> chris <csrl <at>> writes:
> > I would be interested to understand the intended purpose of the
> > length operator for tables then.  As I see it, you have to know that
> > the table is a sequence in order to find the length operator useful.
> Yes (but of course, it's the usual case that one does know how one's
> data structures are structured ... :)

Not in the context I'm working within.  The issue nearly becomes a mute point if
one knows the data structure, and so wouldn't be under discussion.

> > If you know it is a sequence, that means you could have already
> > tracked the length manually
> Sure, you _could_, but why would you want to, when the # operator does
> the right thing, and is more convenient (and in many cases more
> efficient)?

Because one already has to track the length in the case that an index might be
assigned nil.  As such there is no benefit to having the efficiencies of the
length operator if that is ever a possibility.  This discussion wouldn't be
taking place if we were all working only with sequences.  As I mentioned in
another post, because the table.* functions want to work only with sequences, it
makes better sense to expose the sequence length through a table.len() function
to avoid this type of confusion.

At this point I think I've said everything pertinent to where I'm coming from,
and anything else is just going to be point counter point.
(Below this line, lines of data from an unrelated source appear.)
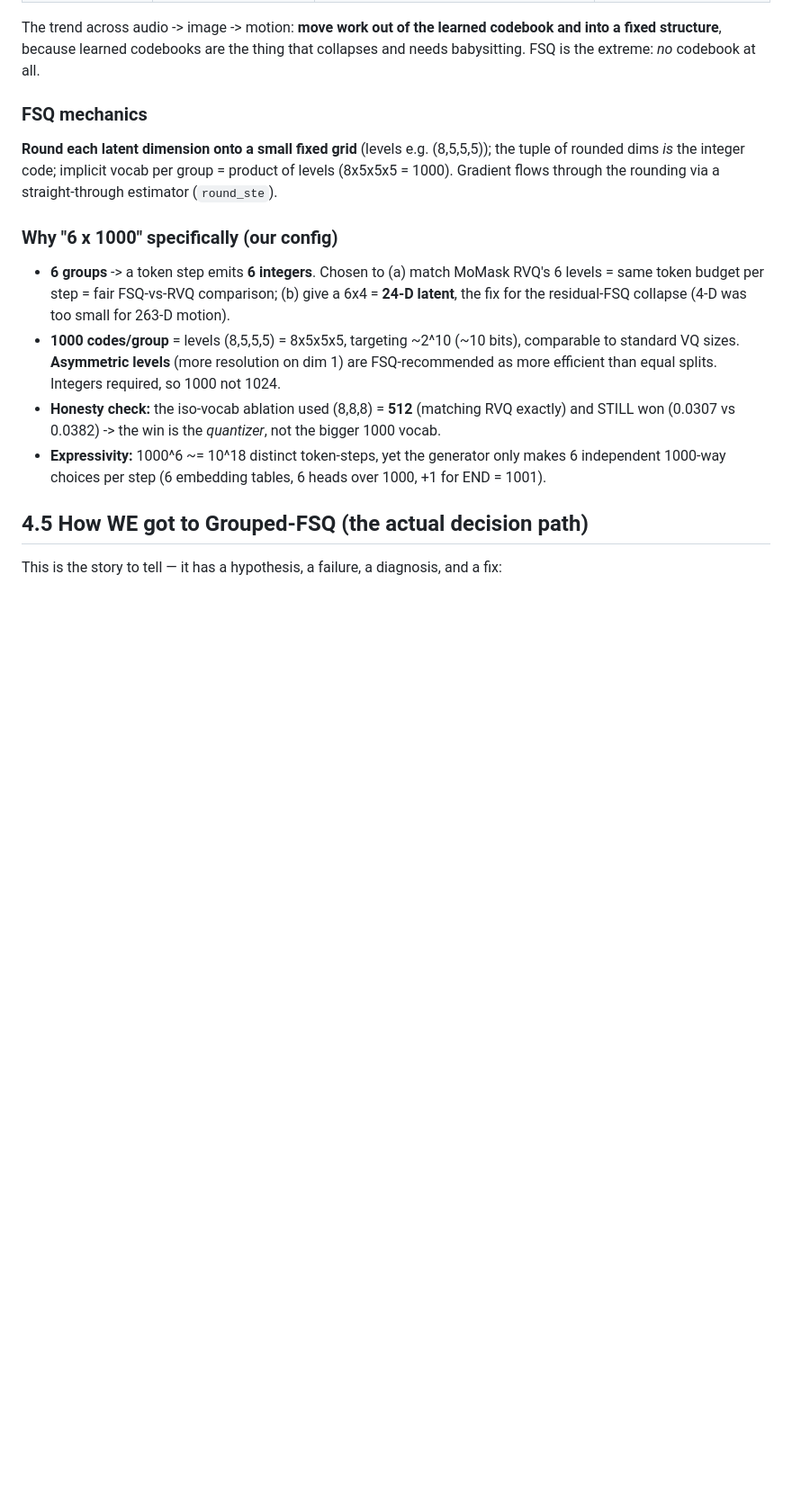
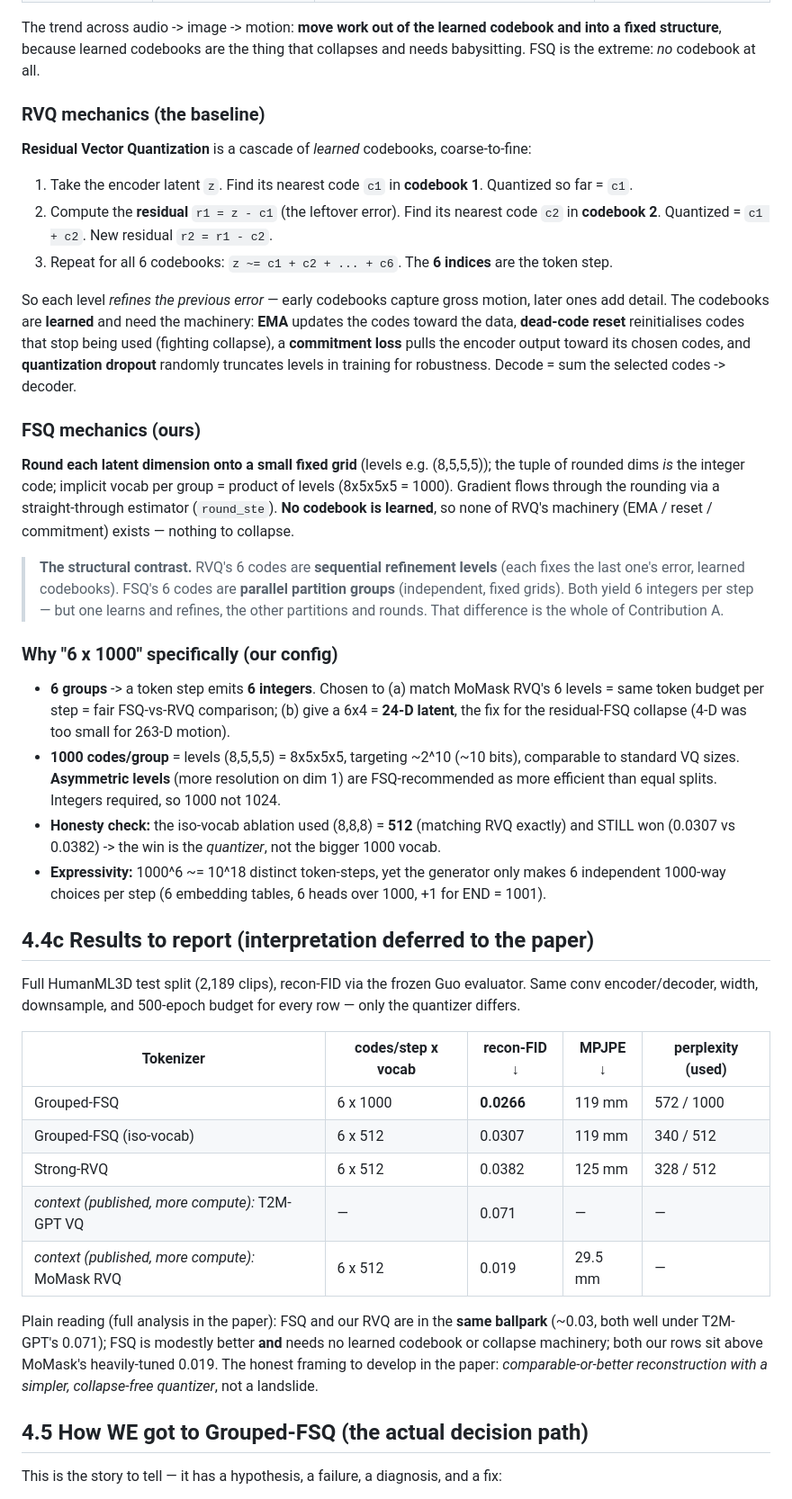
Before and after one commit to CatalinButacu/GenAI-Text2Motion, a Markdown page: paper/lessons/04-from-motion-to-tokens.md, the part around the change. Shown at 90% size. Rendered like a GitHub page; blank space fills up the shorter version.

Commit message:
docs(lesson 4): add RVQ mechanics before FSQ + plain FSQ-vs-RVQ results table (interpretation deferred to paper)

```diff
--- a/paper/lessons/04-from-motion-to-tokens.md
+++ b/paper/lessons/04-from-motion-to-tokens.md
@@ -70,10 +70,29 @@ The trend across audio -> image -> motion: **move work out of the learned codebo
 structure**, because learned codebooks are the thing that collapses and needs babysitting. FSQ is the
 extreme: *no* codebook at all.
 
-### FSQ mechanics
+### RVQ mechanics (the baseline)
+**Residual Vector Quantization** is a cascade of *learned* codebooks, coarse-to-fine:
+1. Take the encoder latent `z`. Find its nearest code `c1` in **codebook 1**. Quantized so far = `c1`.
+2. Compute the **residual** `r1 = z - c1` (the leftover error). Find its nearest code `c2` in
+   **codebook 2**. Quantized = `c1 + c2`. New residual `r2 = r1 - c2`.
+3. Repeat for all 6 codebooks: `z ~= c1 + c2 + ... + c6`. The **6 indices** are the token step.
+
+So each level *refines the previous error* — early codebooks capture gross motion, later ones add
+detail. The codebooks are **learned** and need the machinery: **EMA** updates the codes toward the
+data, **dead-code reset** reinitialises codes that stop being used (fighting collapse), a
+**commitment loss** pulls the encoder output toward its chosen codes, and **quantization dropout**
+randomly truncates levels in training for robustness. Decode = sum the selected codes -> decoder.
+
+### FSQ mechanics (ours)
 **Round each latent dimension onto a small fixed grid** (levels e.g. (8,5,5,5)); the tuple of rounded
 dims *is* the integer code; implicit vocab per group = product of levels (8x5x5x5 = 1000). Gradient
-flows through the rounding via a straight-through estimator (`round_ste`).
+flows through the rounding via a straight-through estimator (`round_ste`). **No codebook is learned**,
+so none of RVQ's machinery (EMA / reset / commitment) exists — nothing to collapse.
+
+> **The structural contrast.** RVQ's 6 codes are **sequential refinement levels** (each fixes the
+> last one's error, learned codebooks). FSQ's 6 codes are **parallel partition groups** (independent,
+> fixed grids). Both yield 6 integers per step — but one learns and refines, the other partitions and
+> rounds. That difference is the whole of Contribution A.
 
 ### Why "6 x 1000" specifically (our config)
 - **6 groups** -> a token step emits **6 integers**. Chosen to (a) match MoMask RVQ's 6 levels =
@@ -86,6 +105,25 @@ flows through the rounding via a straight-through estimator (`round_ste`).
   won (0.0307 vs 0.0382) -> the win is the *quantizer*, not the bigger 1000 vocab.
 - **Expressivity:** 1000^6 ~= 10^18 distinct token-steps, yet the generator only makes 6 independent
   1000-way choices per step (6 embedding tables, 6 heads over 1000, +1 for END = 1001).
+
+## 4.4c Results to report (interpretation deferred to the paper)
+
+Full HumanML3D test split (2,189 clips), recon-FID via the frozen Guo evaluator. Same conv
+encoder/decoder, width, downsample, and 500-epoch budget for every row — only the quantizer differs.
+
+| Tokenizer | codes/step x vocab | recon-FID ↓ | MPJPE ↓ | perplexity (used) |
+|---|---|---|---|---|
+| Grouped-FSQ | 6 x 1000 | **0.0266** | 119 mm | 572 / 1000 |
+| Grouped-FSQ (iso-vocab) | 6 x 512 | 0.0307 | 119 mm | 340 / 512 |
+| Strong-RVQ | 6 x 512 | 0.0382 | 125 mm | 328 / 512 |
+| *context (published, more compute):* T2M-GPT VQ | — | 0.071 | — | — |
+| *context (published, more compute):* MoMask RVQ | 6 x 512 | 0.019 | 29.5 mm | — |
+
+Plain reading (full analysis in the paper): FSQ and our RVQ are in the **same ballpark** (~0.03,
+both well under T2M-GPT's 0.071); FSQ is modestly better **and** needs no learned codebook or
+collapse machinery; both our rows sit above MoMask's heavily-tuned 0.019. The honest framing to
+develop in the paper: *comparable-or-better reconstruction with a simpler, collapse-free quantizer*,
+not a landslide.
 
 ## 4.5 How WE got to Grouped-FSQ (the actual decision path)
 
```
Thanks for the responses.  I hope at some time this particular area will flesh
out.  Lua 5.2 is allowing us to do some very cool things out of the box.